“I work as a full-time professional cleaner and cook. My employer treats me as a friend and respects me. I’m a confident and optimistic woman today; vastly at odds with the person I used to be when I had just started out. I wish I’d had the courage to speak out about the treatment meted out to me then.
I started working as a household help for a family when I was thirteen. In the beginning my employers took good care of me, got me nice things, took me with them when they went on vacations and were kind to me. For some reason, things changed once their second child was born and they moved to a different area. They became very abusive. I once broke three cups and saucers while washing the dishes. They didn’t give me anything to eat for the next three days – one day for each cup and saucer. Eventually, I asked an old woman who lived nearby for some food. When I told her that I hadn’t eaten in three days, she took pity on me and gave me some vegetables to eat.
The situation only deteriorated.
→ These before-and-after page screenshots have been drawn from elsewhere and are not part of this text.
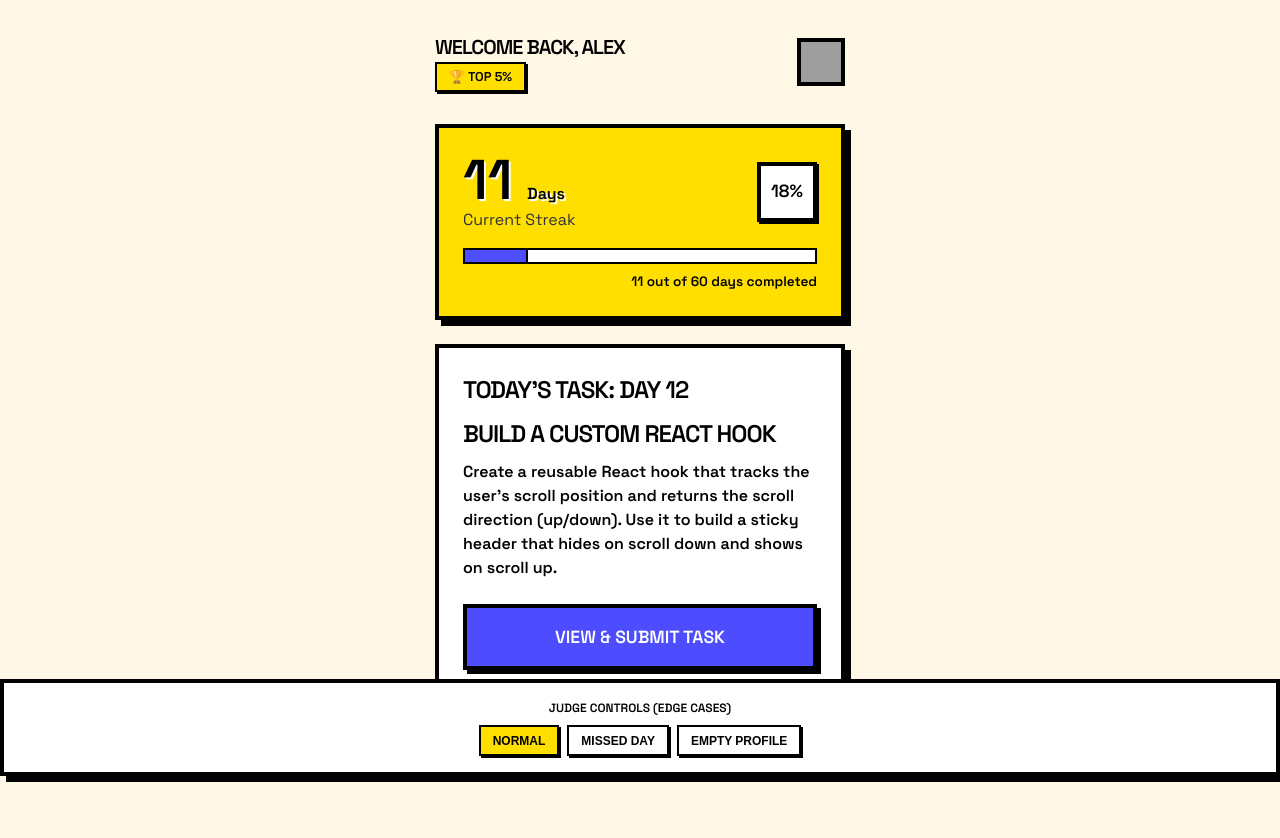
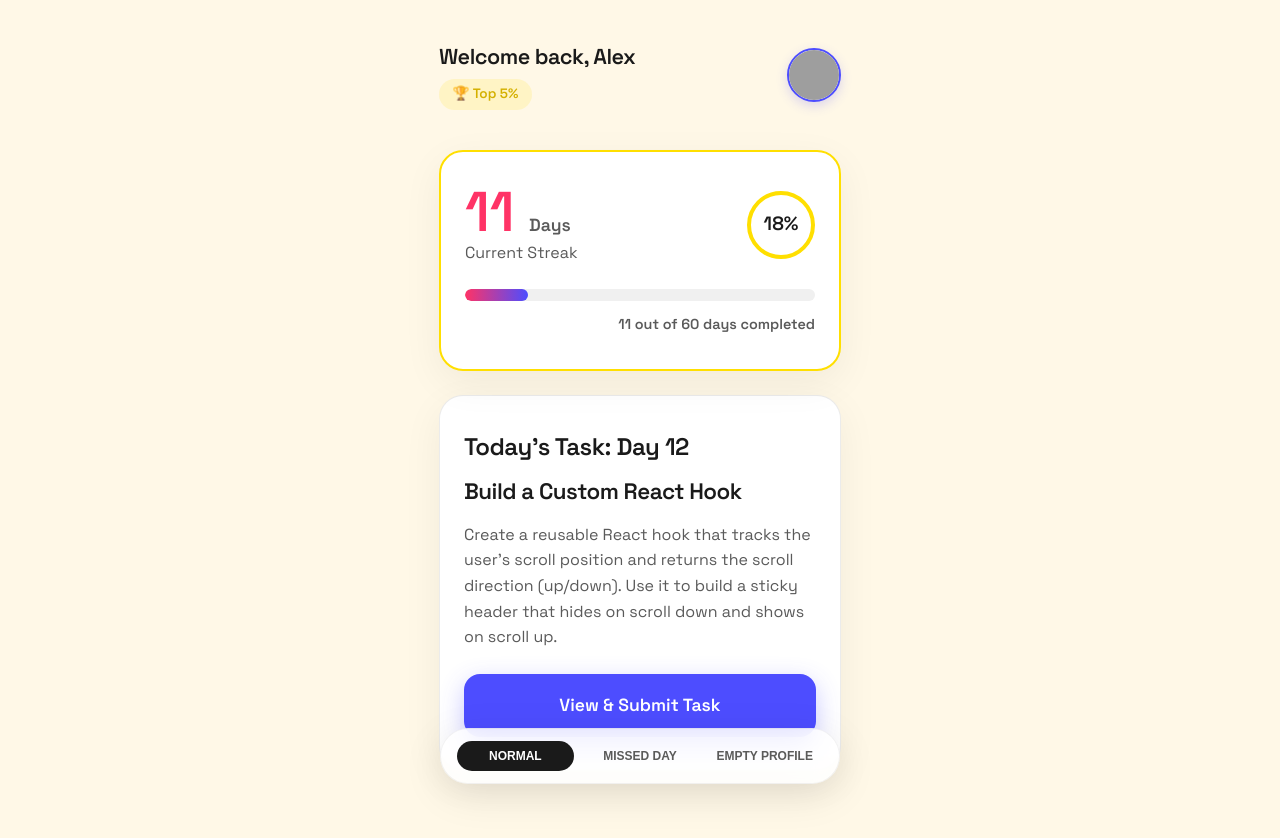
Before and after one commit to GITtridib22/rotate, a Next.js app: page /dashboard in a window 1280 px wide. Shown: the top 838 px of the page. Built offline with nearby package versions, Linux system fonts and the light colour scheme; grey boxes are pictures that could not be loaded.

Commit message:
style: Modernize UI to Soft UI aesthetic while retaining custom color palette

```diff
--- a/src/app/globals.css
+++ b/src/app/globals.css
@@ -3,18 +3,22 @@
 :root {
   --bg-primary: #FFF8E7; /* Harsh cream */
   --bg-card: #FFFFFF;
-  --text-primary: #000000;
-  --text-secondary: #333333;
+  --text-primary: #1A1A1A;
+  --text-secondary: #5A5A5A;
 
-  /* Brutalist Colors */
+  /* Modern Colors */
   --accent: #FF3366; /* Hot Pink */
   --accent-alt: #4D4DFF; /* Electric Blue */
   --accent-yellow: #FFDF00;
   --success: #00E676;
   --error: #FF3333;
 
-  --border-color: #000000;
-  --border-width: 4px;
+  --border-color: rgba(0, 0, 0, 0.08);
+  --border-width: 1px;
+  --radius-lg: 24px;
+  --radius-md: 16px;
+  --shadow-soft: 0 12px 40px rgba(0, 0, 0, 0.06);
+  --shadow-hover: 0 20px 60px rgba(77, 77, 255, 0.12);
 }
 
 * {
@@ -27,7 +31,7 @@ body {
   background-color: var(--bg-primary);
   color: var(--text-primary);
   font-family: 'Space Grotesk', sans-serif;
-  line-height: 1.5;
+  line-height: 1.6;
   min-height: 100vh;
 }
 
@@ -36,28 +40,31 @@ body {
   width: 100%;
   max-width: 450px;
   margin: 0 auto;
-  padding: 0 1.25rem;
+  padding: 0 1.5rem;
 }
 
 /* Typography */
 h1, h2, h3 {
   font-weight: 800;
-  text-transform: uppercase;
-  letter-spacing: -1px;
+  letter-spacing: -0.5px;
 }
 
 .hero-title {
-  font-size: 2.75rem;
-  line-height: 1;
+  font-size: 3rem;
+  line-height: 1.1;
   margin-bottom: 1rem;
-  text-shadow: 2px 2px 0px var(--accent-alt);
+  background: linear-gradient(135deg, var(--accent), var(--accent-alt));
+  -webkit-background-clip: text;
+  color: transparent;
+  padding-bottom: 0.2rem;
 }
 
 .hero-subtitle {
   font-size: 1.1rem;
   color: var(--text-secondary);
   font-weight: 600;
-  margin-bottom: 2rem;
+  margin-bottom: 2.5rem;
+  line-height: 1.6;
 }
 
 .text-highlight {
@@ -67,13 +74,20 @@ h1, h2, h3 {
   color: var(--accent);
 } /* Retaining class name for JSX compatibility */
 
-/* Neo-Brutalist Components */
+/* Soft UI Components */
 .glass-card {
   background: var(--bg-card);
   border: var(--border-width) solid var(--border-color);
-  box-shadow: 6px 6px 0px var(--border-color);
-  padding: 1.5rem;
+  box-shadow: var(--shadow-soft);
+  border-radius: var(--radius-lg);
+  padding: 2rem 1.5rem;
   margin-bottom: 1.5rem;
+  transition: transform 0.3s ease, box-shadow 0.3s ease;
+}
+
+.glass-card:hover {
+  transform: translateY(-2px);
+  box-shadow: var(--shadow-hover);
 }
 
 .btn-primary {
@@ -82,20 +96,24 @@ h1, h2, h3 {
   text-align: center;
   background: var(--accent-alt);
   color: #FFF;
-  border: var(--border-width) solid var(--border-color);
-  box-shadow: 4px 4px 0px var(--border-color);
-  padding: 1rem;
+  border: none;
+  border-radius: var(--radius-md);
+  padding: 1.1rem;
   font-size: 1.1rem;
   font-weight: 800;
-  text-transform: uppercase;
   text-decoration: none;
-  transition: transform 0.1s, box-shadow 0.1s;
+  transition: all 0.2s ease;
   cursor: pointer;
+  box-shadow: 0 8px 24px rgba(77, 77, 255, 0.3);
+}
+
+.btn-primary:hover {
+  transform: translateY(-2px);
+  box-shadow: 0 12px 32px rgba(77, 77, 255, 0.4);
 }
 
 .btn-primary:active {
-  transform: translate(4px, 4px);
-  box-shadow: 0px 0px 0px var(--border-color);
+  transform: translateY(1px);
 }
 
 .btn-primary.mt-6, .btn-primary.mt-4 {
@@ -106,183 +124,184 @@ h1, h2, h3 {
 .timeline {
   display: flex;
   flex-direction: column;
-  gap: 1.5rem;
-  margin-bottom: 2.5rem;
+  gap: 2rem;
+  margin-bottom: 3rem;
+  margin-top: 1rem;
 }
 
 .timeline-item {
   display: flex;
-  gap: 1rem;
+  gap: 1.25rem;
 }
 
 .timeline-node {
-  width: 40px;
-  height: 40px;
+  width: 44px;
+  height: 44px;
   background: var(--accent-yellow);
-  border: var(--border-width) solid var(--border-color);
+  border-radius: 50%;
   display: flex;
   align-items: center;
   justify-content: center;
   font-weight: 800;
   font-size: 1.2rem;
   flex-shrink: 0;
-  box-shadow: 2px 2px 0px var(--border-color);
+  color: #1A1A1A;
+  box-shadow: 0 8px 20px rgba(255, 223, 0, 0.4);
 }
 
 .timeline-content h3 {
-  font-size: 1.1rem;
-  margin-bottom: 0.25rem;
+  font-size: 1.15rem;
+  margin-bottom: 0.35rem;
+  color: var(--text-primary);
 }
 
 .timeline-content p {
-  font-size: 0.9rem;
+  font-size: 0.95rem;
   color: var(--text-secondary);
   font-weight: 600;
 }
 
 /* Dashboard Styles */
 .dashboard-container {
-  padding-top: 2rem;
-  padding-bottom: 6rem;
+  padding-top: 2.5rem;
+  padding-bottom: 7rem;
 }
 
 .dashboard-header {
   display: flex;
   justify-content: space-between;
   align-items: center;
-  margin-bottom: 2rem;
+  margin-bottom: 2.5rem;
 }
 
 .greeting {
-  font-size: 1.25rem;
+  font-size: 1.35rem;
 }
 
 .standing-badge {
   display: inline-block;
-  background: var(--accent-yellow);
-  border: 2px solid var(--border-color);
-  padding: 0.2rem 0.75rem;
-  font-size: 0.8rem;
+  background: rgba(255, 223, 0, 0.15);
+  color: #D4B000;
+  border-radius: 20px;
+  padding: 0.3rem 0.85rem;
+  font-size: 0.85rem;
   font-weight: 800;
-  text-transform: uppercase;
-  box-shadow: 2px 2px 0px var(--border-color);
+  margin-top: 0.25rem;
 }
 
 .avatar {
-  width: 48px;
-  height: 48px;
-  border: var(--border-width) solid var(--border-color);
+  width: 54px;
+  height: 54px;
+  border-radius: 50%;
+  border: 2px solid var(--accent-alt);
   background: var(--bg-card);
+  box-shadow: 0 4px 12px rgba(77, 77, 255, 0.2);
 }
 
 .streak-card {
   position: relative;
-  background: var(--accent-yellow);
+  background: var(--bg-card);
+  border: 2px solid var(--accent-yellow);
 }
 
 .streak-card.missed-day {
-  background: var(--error);
-}
-.streak-card.missed-day * {
-  color: #FFF !important;
-}
-.streak-card.missed-day .progress-circle {
-  border-color: #FFF;
-}
-.streak-card.missed-day .progress-bar-container {
-  border-color: #FFF;
+  border-color: var(--error);
+  background: rgba(255, 51, 51, 0.02);
 }
 
 .streak-card.empty-state {
-  background: var(--bg-card);
+  border-color: var(--border-color);
 }
 
 .streak-stats {
   display: flex;
   justify-content: space-between;
   align-items: center;
-  margin-bottom: 1rem;
+  margin-bottom: 1.5rem;
 }
 
 .streak-number {
   font-size: 3.5rem;
   font-weight: 800;
   line-height: 1;
-  color: var(--text-primary);
-  text-shadow: 2px 2px 0px #FFF;
+  color: var(--accent);
 }
 
 .text-small {
-  font-size: 1rem;
+  font-size: 1.1rem;
   font-weight: 600;
+  color: var(--text-secondary);
 }
 
 .progress-circle {
-  width: 60px;
-  height: 60px;
-  background: #FFF;
-  border: var(--border-width) solid var(--border-color);
+  width: 68px;
+  height: 68px;
+  background: var(--bg-card);
+  border-radius: 50%;
+  border: 4px solid var(--accent-yellow);
   display: flex;
   align-items: center;
   justify-content: center;
   font-weight: 800;
-  font-size: 1.1rem;
-  box-shadow: 2px 2px 0px var(--border-color);
-  color: var(--text-primary) !important;
+  font-size: 1.2rem;
+  color: var(--text-primary);
 }
 
 .progress-bar-container {
   width: 100%;
-  height: 16px;
-  background: #FFF;
-  border: 2px solid var(--border-color);
-  margin-bottom: 0.5rem;
+  height: 12px;
+  background: #F0F0F0;
+  border-radius: 10px;
+  margin-bottom: 0.75rem;
+  overflow: hidden;
 }
 
 .progress-bar {
   height: 100%;
-  background: var(--accent-alt);
-  border-right: 2px solid var(--border-color);
+  background: linear-gradient(90deg, var(--accent), var(--accent-alt));
+  border-radius: 10px;
 }
 
 .progress-text {
-  font-size: 0.85rem;
+  font-size: 0.9rem;
   font-weight: 600;
   text-align: right;
+  color: var(--text-secondary);
 }
 
 .warning-text {
-  font-weight: 800;
-  font-size: 0.85rem;
-  margin-top: 1rem;
-  background: #FFF;
-  padding: 0.5rem;
-  border: 2px solid var(--border-color);
-  color: var(--error) !important;
+  font-weight: 600;
+  font-size: 0.9rem;
+  margin-top: 1.25rem;
+  background: rgba(255, 51, 51, 0.1);
+  padding: 0.75rem 1rem;
+  border-radius: 12px;
+  color: var(--error);
 }
 
 .task-title {
-  font-size: 1.5rem;
-  margin-bottom: 0.5rem;
+  font-size: 1.4rem;
+  margin-bottom: 0.75rem;
   margin-top: 0.5rem;
 }
 
 .task-desc {
   font-size: 1rem;
-  font-weight: 600;
-  line-height: 1.5;
-  margin-bottom: 1rem;
+  font-weight: 400;
+  color: var(--text-secondary);
+  line-height: 1.6;
+  margin-bottom: 1.5rem;
 }
 
 .completed-badge {
-  background: var(--success);
-  border: var(--border-width) solid var(--border-color);
-  padding: 0.75rem;
+  background: rgba(0, 230, 118, 0.1);
+  color: #00A650;
+  border-radius: var(--radius-md);
+  padding: 1rem;
   text-align: center;
   font-weight: 800;
   text-transform: uppercase;
   margin-top: 1rem;
-  box-shadow: 2px 2px 0px var(--border-color);
 }
 
 /* Challenge Day Styles */
@@ -295,66 +314,75 @@ h1, h2, h3 {
   display: flex;
   justify-content: space-between;
   align-items: center;
-  margin-bottom: 2rem;
+  margin-bottom: 2.5rem;
 }
 
 .back-btn {
+  color: var(--text-secondary);
+  font-size: 0.95rem;
+  font-weight: 600;
+  text-decoration: none;
+  transition: color 0.2s;
+}
+
+.back-btn:hover {
   color: var(--text-primary);
-  font-size: 0.9rem;
-  font-weight: 800;
-  text-transform: uppercase;
-  text-decoration: underline;
 }
 
 .badge-glow {
-  background: var(--accent-alt);
-  color: #FFF;
-  border: 2px solid var(--border-color);
-  padding: 0.2rem 0.5rem;
+  background: rgba(77, 77, 255, 0.1);
+  color: var(--accent-alt);
+  border-radius: 20px;
+  padding: 0.3rem 0.85rem;
   font-weight: 800;
-  box-shadow: 2px 2px 0px var(--border-color);
 }
 
 .divider {
-  height: var(--border-width);
+  height: 1px;
   background: var(--border-color);
-  margin: 1.5rem 0;
+  margin: 2rem 0;
 }
 
 .text-large {
-  font-size: 1.1rem;
-  font-weight: 600;
+  font-size: 1.15rem;
+  font-weight: 400;
+  color: var(--text-secondary);
+  line-height: 1.7;
 }
 
 .submit-form {
   display: flex;
   flex-direction: column;
-  gap: 1.25rem;
-  margin-top: 1rem;
+  gap: 1.5rem;
+  margin-top: 1.5rem;
 }
 
 .input-group label {
-  font-size: 0.85rem;
+  font-size: 0.9rem;
   font-weight: 800;
-  text-transform: uppercase;
+  color: var(--text-primary);
   display: block;
-  margin-bottom: 0.25rem;
+  margin-bottom: 0.5rem;
 }
 
 .modern-input {
   width: 100%;
-  background: #FFF;
-  border: var(--border-width) solid var(--border-color);
-  padding: 0.875rem 1rem;
+  background: #F9F9F9;
+  border: 1px solid var(--border-color);
+  border-radius: 12px;
+  padding: 1rem 1.25rem;
   font-family: inherit;
   font-size: 1rem;
-  font-weight: 600;
-  transition: all 0.1s;
+  font-weight: 400;
+  color: var(--text-primary);
+  transition: all 0.2s ease;
 }
 
 .modern-input:focus {
   outline: none;
-  box-shadow: 4px 4px 0px var(--accent-alt);
+  background: #FFF;
+  border-color: var(--accent-alt);
+  box-shadow: 0 0 0 4px rgba(77, 77, 255, 0.1);
 }
 
 .loading {
@@ -365,42 +393,49 @@ h1, h2, h3 {
 /* Demo Controls (For Judges) */
 .demo-controls {
   position: fixed;
-  bottom: 0;
-  left: 0;
-  width: 100%;
-  background: var(--bg-card);
-  border-top: var(--border-width) solid var(--border-color);
-  padding: 1rem;
+  bottom: 1rem;
+  left: 50%;
+  transform: translateX(-50%);
+  width: 90%;
+  max-width: 400px;
+  background: rgba(255, 255, 255, 0.85);
+  backdrop-filter: blur(12px);
+  -webkit-backdrop-filter: blur(12px);
+  border: 1px solid rgba(0, 0, 0, 0.05);
+  border-radius: 100px;
+  padding: 0.75rem 1rem;
   z-index: 100;
+  box-shadow: 0 10px 40px rgba(0, 0, 0, 0.1);
+  margin-bottom: 0 !important;
 }
 
 .demo-title {
-  font-size: 0.75rem;
-  text-transform: uppercase;
-  font-weight: 800;
-  text-align: center;
-  margin-bottom: 0.5rem;
+  display: none;
 }
 
 .demo-buttons {
   display: flex;
   gap: 0.5rem;
-  justify-content: center;
+  justify-content: space-between;
 }
 
 .demo-btn {
-  background: #FFF;
-  border: 2px solid var(--border-color);
-  padding: 0.4rem 0.75rem;
+  flex: 1;
+  background: transparent;
+  border: none;
+  padding: 0.5rem 0.5rem;
   font-size: 0.75rem;
   font-weight: 800;
   text-transform: uppercase;
+  color: var(--text-secondary);
+  border-radius: 50px;
   cursor: pointer;
-  box-shadow: 2px 2px 0px var(--border-color);
+  transition: all 0.2s ease;
 }
 
 .demo-btn.active {
-  background: var(--accent-yellow);
+  background: var(--text-primary);
+  color: #FFF;
 }
 
 /* Success State Animations */
@@ -414,18 +449,18 @@ h1, h2, h3 {
 }
 
 .celebration-icon {
-  font-size: 5rem;
-  margin-bottom: 1rem;
+  font-size: 5.5rem;
+  margin-bottom: 1.5rem;
 }
 
 @keyframes celebrate {
   0% { transform: scale(0.8); opacity: 0; }
-  50% { transform: scale(1.1); opacity: 1; }
+  50% { transform: scale(1.05); opacity: 1; }
   100% { transform: scale(1); opacity: 1; }
 }
 
 .animate-celebration {
-  animation: celebrate 0.4s cubic-bezier(0.16, 1, 0.3, 1) forwards;
+  animation: celebrate 0.5s cubic-bezier(0.16, 1, 0.3, 1) forwards;
 }
 
 /* Utility Helpers */
```
Also changed, not shown: 2 other files (tests, documents, lock files or other folders).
Each time the couple had a fight, they would beat me. If the husband was angry about something – whether it was work or home related – he would take off his belt and hit me with it. Even the wife would use her hands or her chappals on me. Whenever the family went out they would lock me and the other girl who helped with the household chores, up in a small enclosed room just off the kitchen. They would leave behind bread and biscuits in case we got hungry. The room was only enclosed with a grill on one side, leaving it open to the elements. There was a small toilet attached to the enclosure. This was where we would take shelter if it started raining.
I became so conditioned to it that I didn’t know what to tell anyone or how to say it. To me it had become a way of life. The only time I was allowed to visit my family was on festival or puja days. To ensure I wouldn’t talk, the couple would treat me well for a few days prior to my visits. I never complained to anyone.
When I could take no more, I appealed for help to the same old woman who had fed me earlier. Since my employers didn’t pay me, I had to borrow twenty rupees from her. I escaped the house and walked around the area till I found a road I recognized. From there, I was able to get a bus and flee toward home. I never returned.”